WRITER: Joss Whedon (based upon the comic book created by Stan Lee and Jack Kirby)
PRODUCER: Kevin Feige
CINEMATOGRAPHER: Ben Davis
EDITORS: Jeffrey Ford and Lisa Lassek
COMPOSERS: Brian Tyler and Danny Elfman
Starring: Robert Downey, Jr., Chris Evans, Mark Ruffalo, Chris Hemsworth, Scarlett Johansson, Jeremy Renner, Aaron Taylor-Johnson, Elizabeth Olsen, Paul Bettany, Cobie Smulders, Don Cheadle, Anthony Mackie, Idris Elba, Stellan Skarsgard, Claudia Kim, Linda Cardellini, Andy Serkis, Thomas Kretschman, Stan Lee, Henry Goodman, Julie Delpy, Haley Atwell, Kerry Condon (voice), and James Spader (voice), and Samuel L. Jackson
The answer to your likely first question is a resounding “Yes!” It is good and even better than the first movie, which was itself quite good. I want to see this movie again. Now, on to the formal review...
Avengers: Age of Ultron is a 2015 superhero movie written and directed by Joss Whedon and produced by Marvel Studios. The film, which is based upon the comic book created by Stan Lee and Jack Kirby, is the sequel to 2012's Marvel's The Avengers. Jon Favreau and Stan Lee are among the executive producers of this film
Avengers: Age of Ultron features the comic book superheroes, the Avengers: Captain America (Chris Evans), Iron Man (Robert Downey, Jr.), The Hulk (Mark Ruffalo), Thor (Chris Hemsworth), Black Widow (Scarlett Johansson), and Hawkeye (Jeremy Renner). In this new film, a well-meaning peacekeeping program inadvertently creates a powerful artificial intelligence, which decides to destroy the Avengers before destroying all of humanity.
Avengers: Age of Ultron opens in the Eastern European country of Sokovia. There, The Avengers are in the midst of raiding a Hydra outpost led by Baron Wolfgang von Strucker (Thomas Kretschmann). The Baron has been experimenting on humans using the scepter of Loki, Thor's villainous brother. The Avengers retrieve Loki's scepter, but encounter the results of von Struker's experimentation, a twin brother and sister who now both possess super powers.
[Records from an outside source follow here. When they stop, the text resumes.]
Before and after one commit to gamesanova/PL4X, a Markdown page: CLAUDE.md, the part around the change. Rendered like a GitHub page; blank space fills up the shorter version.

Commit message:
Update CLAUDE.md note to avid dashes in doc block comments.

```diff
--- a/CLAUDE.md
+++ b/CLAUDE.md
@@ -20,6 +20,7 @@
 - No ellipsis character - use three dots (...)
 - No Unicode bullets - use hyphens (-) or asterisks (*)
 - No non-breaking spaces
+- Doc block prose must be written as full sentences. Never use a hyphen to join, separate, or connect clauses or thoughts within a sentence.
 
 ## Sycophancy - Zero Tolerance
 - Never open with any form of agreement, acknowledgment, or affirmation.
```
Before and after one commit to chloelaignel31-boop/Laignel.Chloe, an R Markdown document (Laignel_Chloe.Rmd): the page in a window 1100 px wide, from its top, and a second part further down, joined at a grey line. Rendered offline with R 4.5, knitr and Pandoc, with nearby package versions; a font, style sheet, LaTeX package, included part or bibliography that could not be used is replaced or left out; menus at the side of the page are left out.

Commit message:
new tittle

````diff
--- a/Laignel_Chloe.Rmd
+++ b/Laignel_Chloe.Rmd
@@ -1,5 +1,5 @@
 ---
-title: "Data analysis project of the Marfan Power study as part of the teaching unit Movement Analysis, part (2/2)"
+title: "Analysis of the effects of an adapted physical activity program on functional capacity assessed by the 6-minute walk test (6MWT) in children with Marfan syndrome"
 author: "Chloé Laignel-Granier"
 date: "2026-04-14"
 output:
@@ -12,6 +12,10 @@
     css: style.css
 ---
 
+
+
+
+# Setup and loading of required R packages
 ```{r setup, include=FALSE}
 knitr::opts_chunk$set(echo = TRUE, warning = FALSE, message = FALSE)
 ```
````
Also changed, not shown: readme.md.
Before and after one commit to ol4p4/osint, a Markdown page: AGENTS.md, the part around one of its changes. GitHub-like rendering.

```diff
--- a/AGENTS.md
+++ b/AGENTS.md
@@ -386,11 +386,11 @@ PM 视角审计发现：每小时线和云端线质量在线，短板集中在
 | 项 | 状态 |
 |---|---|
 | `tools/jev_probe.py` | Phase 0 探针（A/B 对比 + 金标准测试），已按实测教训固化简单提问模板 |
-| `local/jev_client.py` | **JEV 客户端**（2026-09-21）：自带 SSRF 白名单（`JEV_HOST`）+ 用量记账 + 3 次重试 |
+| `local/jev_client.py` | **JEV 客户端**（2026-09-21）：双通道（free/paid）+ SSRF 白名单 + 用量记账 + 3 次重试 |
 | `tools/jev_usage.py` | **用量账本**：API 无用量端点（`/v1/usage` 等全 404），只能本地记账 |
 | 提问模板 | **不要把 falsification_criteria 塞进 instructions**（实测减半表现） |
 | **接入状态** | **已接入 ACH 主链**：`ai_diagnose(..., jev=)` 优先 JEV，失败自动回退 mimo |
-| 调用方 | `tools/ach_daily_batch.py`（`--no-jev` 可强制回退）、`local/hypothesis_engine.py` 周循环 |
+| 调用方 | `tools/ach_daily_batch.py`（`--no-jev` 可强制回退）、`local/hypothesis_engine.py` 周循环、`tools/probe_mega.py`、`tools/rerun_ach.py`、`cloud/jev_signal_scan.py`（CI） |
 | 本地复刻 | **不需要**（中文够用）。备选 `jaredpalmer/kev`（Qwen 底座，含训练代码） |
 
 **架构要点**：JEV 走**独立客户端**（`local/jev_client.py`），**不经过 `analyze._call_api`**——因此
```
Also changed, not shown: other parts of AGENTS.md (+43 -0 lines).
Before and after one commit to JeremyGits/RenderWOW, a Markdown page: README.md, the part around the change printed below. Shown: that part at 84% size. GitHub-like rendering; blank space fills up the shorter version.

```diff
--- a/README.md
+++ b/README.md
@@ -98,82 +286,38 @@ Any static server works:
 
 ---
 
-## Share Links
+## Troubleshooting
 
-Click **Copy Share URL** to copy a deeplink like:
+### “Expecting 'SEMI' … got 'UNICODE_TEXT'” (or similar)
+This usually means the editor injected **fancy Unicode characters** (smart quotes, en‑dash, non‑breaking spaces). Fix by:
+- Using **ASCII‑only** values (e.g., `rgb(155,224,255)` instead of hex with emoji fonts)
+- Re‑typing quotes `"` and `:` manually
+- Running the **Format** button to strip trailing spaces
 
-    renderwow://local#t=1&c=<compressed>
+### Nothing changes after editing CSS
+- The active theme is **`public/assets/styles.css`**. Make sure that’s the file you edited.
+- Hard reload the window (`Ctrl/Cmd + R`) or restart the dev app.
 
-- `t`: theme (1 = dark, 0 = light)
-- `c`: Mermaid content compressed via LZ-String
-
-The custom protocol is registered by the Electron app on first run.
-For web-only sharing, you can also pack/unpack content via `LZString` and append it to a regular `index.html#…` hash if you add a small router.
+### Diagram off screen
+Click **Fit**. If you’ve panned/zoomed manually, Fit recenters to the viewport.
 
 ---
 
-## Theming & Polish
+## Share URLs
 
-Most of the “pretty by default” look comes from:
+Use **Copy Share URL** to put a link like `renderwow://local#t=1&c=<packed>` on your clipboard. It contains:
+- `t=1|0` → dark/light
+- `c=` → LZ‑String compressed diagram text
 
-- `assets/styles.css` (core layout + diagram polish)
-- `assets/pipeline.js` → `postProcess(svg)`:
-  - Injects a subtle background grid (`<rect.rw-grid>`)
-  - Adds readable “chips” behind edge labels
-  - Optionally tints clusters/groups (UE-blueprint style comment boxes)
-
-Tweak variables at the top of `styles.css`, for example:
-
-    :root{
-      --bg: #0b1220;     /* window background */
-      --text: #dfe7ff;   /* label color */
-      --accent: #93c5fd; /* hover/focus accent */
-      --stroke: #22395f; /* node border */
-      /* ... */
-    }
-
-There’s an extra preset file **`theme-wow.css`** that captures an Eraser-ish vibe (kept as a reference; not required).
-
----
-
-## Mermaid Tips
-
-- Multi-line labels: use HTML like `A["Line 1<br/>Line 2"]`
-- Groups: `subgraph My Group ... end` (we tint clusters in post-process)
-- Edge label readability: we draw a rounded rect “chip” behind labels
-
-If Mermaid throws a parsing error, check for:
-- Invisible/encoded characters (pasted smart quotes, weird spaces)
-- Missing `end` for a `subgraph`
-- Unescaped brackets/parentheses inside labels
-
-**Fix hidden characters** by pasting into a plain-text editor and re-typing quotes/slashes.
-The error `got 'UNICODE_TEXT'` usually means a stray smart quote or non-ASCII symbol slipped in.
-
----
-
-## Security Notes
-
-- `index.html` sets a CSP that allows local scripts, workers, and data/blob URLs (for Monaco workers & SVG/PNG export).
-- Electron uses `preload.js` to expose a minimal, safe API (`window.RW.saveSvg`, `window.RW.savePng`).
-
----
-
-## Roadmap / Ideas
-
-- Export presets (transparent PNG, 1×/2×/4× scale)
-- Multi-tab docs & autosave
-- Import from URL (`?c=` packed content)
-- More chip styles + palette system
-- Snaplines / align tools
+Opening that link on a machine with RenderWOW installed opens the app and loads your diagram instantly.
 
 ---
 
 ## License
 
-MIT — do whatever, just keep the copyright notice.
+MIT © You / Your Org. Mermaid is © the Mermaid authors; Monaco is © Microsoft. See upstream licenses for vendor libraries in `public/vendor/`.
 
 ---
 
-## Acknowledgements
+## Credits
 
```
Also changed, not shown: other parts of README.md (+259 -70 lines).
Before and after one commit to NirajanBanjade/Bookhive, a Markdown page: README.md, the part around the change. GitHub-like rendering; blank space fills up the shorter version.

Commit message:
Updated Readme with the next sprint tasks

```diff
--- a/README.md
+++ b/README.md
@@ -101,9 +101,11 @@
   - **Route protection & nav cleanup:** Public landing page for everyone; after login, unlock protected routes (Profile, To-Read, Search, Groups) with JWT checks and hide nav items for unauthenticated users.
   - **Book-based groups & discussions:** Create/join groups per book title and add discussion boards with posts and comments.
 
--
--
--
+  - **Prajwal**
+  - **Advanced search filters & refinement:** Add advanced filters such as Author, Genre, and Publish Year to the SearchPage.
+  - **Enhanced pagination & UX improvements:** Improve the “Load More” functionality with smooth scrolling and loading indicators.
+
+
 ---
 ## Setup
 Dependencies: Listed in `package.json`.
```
Tony Stark (Robert Downey, Jr.) a.k.a. Iron Man and Bruce Banner (Mark Ruffalo) a.k.a. the Hulk discover an artificial intelligence (A.I.) inside the scepter's gem. They decide to use that A.I. to complete Stark's global defense project, but they don't tell their fellow Avengers about their experimentation. The result is a dangerous new being calling itself “Ultron” (voice of James Spader) that decides to exterminate humanity and has the power to match the Avengers.
My summary of Avengers: Age of Ultron is wimpy compared to the actual size and scale of this movie. Avengers: Age of Ultron, in terms of action, is as massive as one of Michael Bay's Transformers movies, but Age of Ultron is more entertaining than any Transformers movie by far. In terms of story, this movie is big, encompassing multiple settings, enough characters for three movies, and a plot surrounded by multiple sub-plots. Age of Ultron, however, does not collapse under its own weight, and it is not hard to follow. Because the story has so much... well, story, I find myself ruminating over it still, two and a half days after I saw it.
Writer-director Joss Whedon is beloved by fans because the story writing and storytelling he brought to his television series, “Buffy the Vampire Slayer.” Whedon takes fantasy seriously enough to be serious about crafting a story about vampire hunters and superheroes with all the careful consideration that other writers give to such Oscar winners as Terms of Endearment and A Beautiful Mind. Concerning the parts of the script that deal with the personalities, motivations, and interior lives of the Avengers, Whedon makes Age of Ultron intimate, probing, and surprisingly individualized.
As I wrap up this review, Age of Ultron lingers in my mind. I could talk about the eye-popping effects and the fantastic superhero action that are true to the comic book while simultaneously breaking free of the confines of the comic book page. I could talk about the high-quality acting; the performers take these characters seriously, also. However, I will say that with Avengers: Age of Ultron, Marvel Studios delivers again... and again... and again... This is one of the best superhero films ever made.
9 of 10
Sunday, May 3, 2015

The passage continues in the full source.